Tax Dangers of 401k investing

     The hidden tax risks of 401k investing (besides high fees and limited choices) is the “tax opportunity cost trap”. When you invest in a 401k and make a long term gain the income is treated as ordinary income, which has a higher tax rate than if the gain occurred in a taxable account. If you buy real estate in a 401k you can’t do a 1031 tax deferred exchange. If you own appreciated assets in a 401k and die then the appreciated assets don’t get a “basis step-up” and thus your estate will pay more in income tax on the capital gains then if the assets were held in your taxable account.

  Perhaps the biggest hidden opportunity cost is that if assets are in a taxable account then one can borrow against them and buy more assets without selling.

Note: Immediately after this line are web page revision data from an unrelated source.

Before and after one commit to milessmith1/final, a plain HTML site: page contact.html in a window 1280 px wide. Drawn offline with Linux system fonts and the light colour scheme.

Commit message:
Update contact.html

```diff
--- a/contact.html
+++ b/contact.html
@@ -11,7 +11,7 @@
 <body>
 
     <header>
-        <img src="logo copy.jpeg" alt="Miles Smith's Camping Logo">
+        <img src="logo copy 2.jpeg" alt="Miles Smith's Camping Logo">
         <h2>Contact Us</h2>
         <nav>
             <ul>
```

Then they can save on taxes by waiting for a long term capital gains tax treatment, or a basis step-up on death or a 1031 exchange. During a long bull market an affluent investor could live off of dividends and loan borrowings from appreciated assets without selling and incurring capital gains tax. Then when the owner dies the basis step-up means no income tax is due on the capital gain. This is not possible with assets held in a 401k.describe the image

  Open the doors to creative investing

     If someone wants to start a business it would be nice to have one’s assets outside of the 401k so that it would be easy to raise cash for the business. (There is a way to buy a business inside of a 401k, but it has some problems and limits that make it risky).

   For estate planning purposes one should give as much as possible to their children up to the $13,000 annual limit. A married couple with a married child could give four times $13,000 a year free of gift tax. Over 30 years this is $1,560,000. Assuming a 55% estate tax, this saves $858,000, which may be more tax savings then that provided by a 401k. Further, the heirs could invest the funds and have the assets grow, hopefully in the form of long term capital gains, thus reducing the heir’s future tax. If the funds were trapped in a 401k then this would not be possible. If assets are in your 401k you can’t give away those assets until you die and then your estate would have to pay estate tax on them. Of course, estate tax is a problem mainly for “rich people” but with inflation it is possible middle class people will pay estate tax in forty years from now. The AMT tax has never been adjusted for inflation and now traps people who make as little as $50,000, but was intended for those who were very high income when the law was created in 1969.

   I wrote an article “Are your funds trapped in a 401k?” and “401k contributions not always a good thing.”

   On the other hand, the risk is great that some naive, selfish investors will gamble recklessly with their funds, so having funds in a 401k increases the odds that they will be forced to invest conservatively, which is the best way to invest. A 401k reminds me of a state liquor license law that tries to discourage drinking by making people buy liquor only at special stores with limited hours and limited customer service.

Investors should seek independent financial advice.